What is needed:
Print all of the records below again without a single difference.

Data provided:
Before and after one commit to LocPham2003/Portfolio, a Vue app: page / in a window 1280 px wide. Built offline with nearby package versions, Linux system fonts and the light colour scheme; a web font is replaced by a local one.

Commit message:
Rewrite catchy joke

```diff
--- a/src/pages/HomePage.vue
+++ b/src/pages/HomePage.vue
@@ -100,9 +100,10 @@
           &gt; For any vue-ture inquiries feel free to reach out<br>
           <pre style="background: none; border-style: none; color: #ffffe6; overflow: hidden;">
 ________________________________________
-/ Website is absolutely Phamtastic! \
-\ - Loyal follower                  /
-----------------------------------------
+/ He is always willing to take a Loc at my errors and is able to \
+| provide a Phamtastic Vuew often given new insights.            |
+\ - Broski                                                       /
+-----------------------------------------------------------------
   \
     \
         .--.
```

Solved problem:
Before and after one commit to LocPham2003/Portfolio, a Vue app: page / in a window 1280 px wide. Built offline with nearby package versions, Linux system fonts and the light colour scheme; a web font is replaced by a local one.

Commit message:
Rewrite catchy joke

```diff
--- a/src/pages/HomePage.vue
+++ b/src/pages/HomePage.vue
@@ -100,9 +100,10 @@
           &gt; For any vue-ture inquiries feel free to reach out<br>
           <pre style="background: none; border-style: none; color: #ffffe6; overflow: hidden;">
 ________________________________________
-/ Website is absolutely Phamtastic! \
-\ - Loyal follower                  /
-----------------------------------------
+/ He is always willing to take a Loc at my errors and is able to \
+| provide a Phamtastic Vuew often given new insights.            |
+\ - Broski                                                       /
+-----------------------------------------------------------------
   \
     \
         .--.
```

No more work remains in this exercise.